I divide the machine learning chip market up into three parts: the data center market, the cellphone (or far edge / consumer) devices market, and the embedded edge market. The embedded edge market is diverse but huge in aggregate, and definitely less served by high quality chip and solution providers.
SiMa.ai stood out to us because of its team’s deep understanding of the embedded edge space, knowing the architecture needed to enable customers to switch over easily and cost effectively, and support all existing software. I go into more detail about our investment thesis in SiMa in this blog: Software Solves a Silicon Problem, How a SiMa.ai Chip Outperformed the Industry Leader.
Really, the ML Hardware market isn’t so different from other venture capital markets; there’s always 20-30 companies that are funded to try to solve a new problem, and there are 1-2 that go public, and another 1-2 that get acquired, and then the rest go away. That’s the game.
Krishna: Brett, how do you read the ML Hardware market?
Brett: First thing is you’re going to need to know and understand who the competitors are. If you’re competing with goliaths like NVIDIA, Intel etc. a lot of money and time is going to have to go into it. Know who your competitors are and what it takes to compete with them. Then finding what’s unique in the market. For the embedded edge market, a system on a chip that can solve the embedded edge software problem is unique and stands out to us.
We were most excited about SiMa.ai of its pedigree – I knew you and Gopal from Xilinx and the success you had there. And again, the uniqueness of SiMa.ai’s MLSoC Platform and its ability to solve the software problem. No other technology can do this yet; that is what excited me.
Krishna: Daniel, how about you?
Daniel: We view SiMa.ai as a company that has great people, a great vision and is already executing to solve a problem. There’s nothing better than seeing a silicon company deliver its very first chip with breakthrough performance, and that can ship for customer revenue. That matters a lot. The Sima story around push button, 10x, any model is really compelling and that resonates with customers.
Krishna: How do you think we are doing now after already investing in us?
Brett: We have seen near flawless execution and discipline from SiMa.ai. Most recently, you’ve made some incredible and strategic hires, like Harry Kroger to lead your automotive business. You’ve met your timelines and like Daniel said, have executed on everything. And it’s not easy, yet you’ve made it look easy. To have an A-zero chip that works is a huge accomplishment.
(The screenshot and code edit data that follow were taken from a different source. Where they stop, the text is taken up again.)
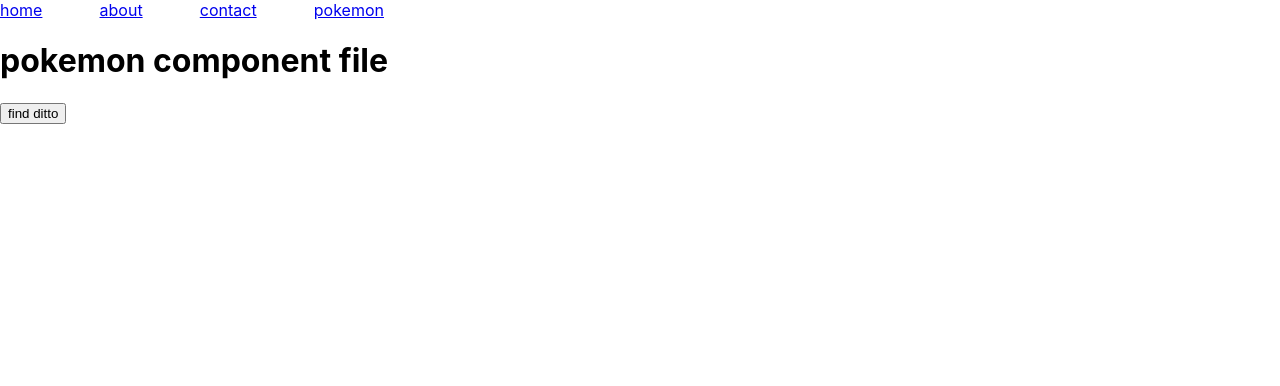
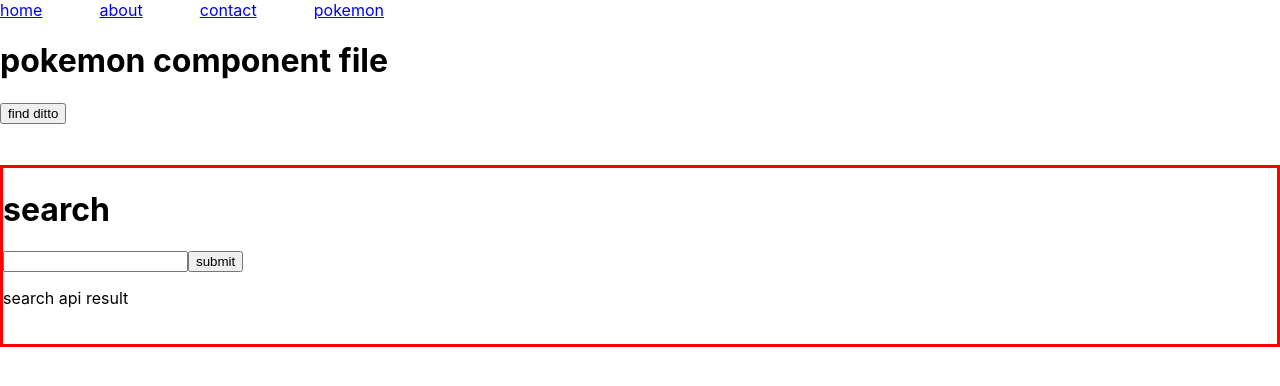
Before and after one commit to Fluffy-Lion/router-api-playground, a React (Create React App) app: page /pokemon in a window 1280 px wide. Shown: the top 386 px of the page. Built offline with nearby package versions, Linux system fonts and the light colour scheme.

Commit message:
pokemon serach function working

```diff
--- a/package.json
+++ b/package.json
@@ -6,6 +6,7 @@
     "@testing-library/jest-dom": "^5.11.4",
     "@testing-library/react": "^11.1.0",
     "@testing-library/user-event": "^12.1.10",
+    "gh-pages": "^3.1.0",
     "react": "^17.0.1",
     "react-dom": "^17.0.1",
     "react-router-dom": "^5.2.0",
@@ -16,8 +17,11 @@
     "start": "react-scripts start",
     "build": "react-scripts build",
     "test": "react-scripts test",
-    "eject": "react-scripts eject"
+    "eject": "react-scripts eject",
+    "predeploy": "npm run build",
+    "deploy": "gh-pages -d build"
   },
+  "homepage": "https://fluffy-lion.github.io/router-api-playground",
   "eslintConfig": {
     "extends": [
       "react-app",
--- a/public/index.html
+++ b/public/index.html
@@ -9,22 +9,9 @@
       name="description"
       content="Web site created using create-react-app"
     />
-    <link rel="apple-touch-icon" href="%PUBLIC_URL%/logo192.png" />
-    <!--
-      manifest.json provides metadata used when your web app is installed on a
-      user's mobile device or desktop. See https://developers.google.com/web/fundamentals/web-app-manifest/
-    -->
-    <link rel="manifest" href="%PUBLIC_URL%/manifest.json" />
-    <!--
-      Notice the use of %PUBLIC_URL% in the tags above.
-      It will be replaced with the URL of the `public` folder during the build.
-      Only files inside the `public` folder can be referenced from the HTML.
 
-      Unlike "/favicon.ico" or "favicon.ico", "%PUBLIC_URL%/favicon.ico" will
-      work correctly both with client-side routing and a non-root public URL.
-      Learn how to configure a non-root public URL by running `npm run build`.
-    -->
-    <title>React App</title>
+
+    <title>router-api-playground</title>
   </head>
   <body>
     <noscript>You need to enable JavaScript to run this app.</noscript>
--- a/src/App.js
+++ b/src/App.js
@@ -3,7 +3,7 @@
 import React, { useState } from 'react'
 import { BrowserRouter as Router, Link, Switch, Route } from 'react-router-dom'
 import './App.css';
-import Norris from './components/Norris'
+
 import Pokemon from './components/Pokemon'
 //information in the provided can be avaibale in the context
 const App = () => {
--- a/src/components/Pokemon.js
+++ b/src/components/Pokemon.js
@@ -1,4 +1,5 @@
 import React, { useState } from 'react'
+import PokemonSearch from './PokemonSearch/PokemonSearch'
 
 const Pokemon = () => {
     const [pokemon, setPokemon] = useState("")
@@ -19,6 +20,7 @@ return (
         <button onClick={() => findDitto()}>find ditto</button>
         <h1>{pokemon}</h1>
         <img src={mainImg} />
+        <PokemonSearch />
     </div>
 )
 }
--- /dev/null
+++ b/src/components/PokemonSearch/PokemonSearch.css
@@ -0,0 +1,3 @@
+.searchBarWrapper{
+    border: solid red 3px;
+}
--- /dev/null
+++ b/src/components/PokemonSearch/PokemonSearch.js
@@ -0,0 +1,56 @@
+import React, { useState } from 'react'
+import './PokemonSearch.css'
+
+const PokemonSearch = () => {
+    const [userSearch, setUserSearch] = useState("")
+    const [pokemonResult, setPokemonResult] = useState("")
+
+    const [pokemon, setPokemon] = useState({
+        name: "",
+        id: "",
+        img: "",
+        type: ""
+    })
+    const searchPokemon = (e) => {
+        e.preventDefault()
+        let url = `https://pokeapi.co/api/v2/pokemon/${userSearch}`
+
+        fetch(url)
+        .then(response => response.json())
+        .then(data => {
+            setPokemon({
+                name: data.name,
+                id: data.id,
+                img: data.sprites.front_default,
+                type: data.types[0].type.name
+            })
+            console.log(data)
+        })
+
+    }
+
+    return (
+        <div className="searchBarWrapper">
+            <h1> search</h1>
+            <form onSubmit={searchPokemon}>
+                <input
+                    type="text"
+                    value={userSearch}
+                    onChange={(e) =>
+                        {setUserSearch(e.target.value)}
+                    }
+                />
+                <button>submit</button>
+            </form>
+
+            <p>{userSearch}</p>
+            <p>search api result</p>
+            <p>{pokemon.name}</p>
+            <p>{pokemon.id}</p>
+            <p>{pokemon.type}</p>
+            <img src={pokemon.img} />
+        </div>
+    )
+}
+
+export default PokemonSearch
```
Also changed, not shown: 2 other files (tests, documents, lock files or other folders).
Krishna: Thank you both for this conversation and your continued trust in us. Looking forward to speaking again soon!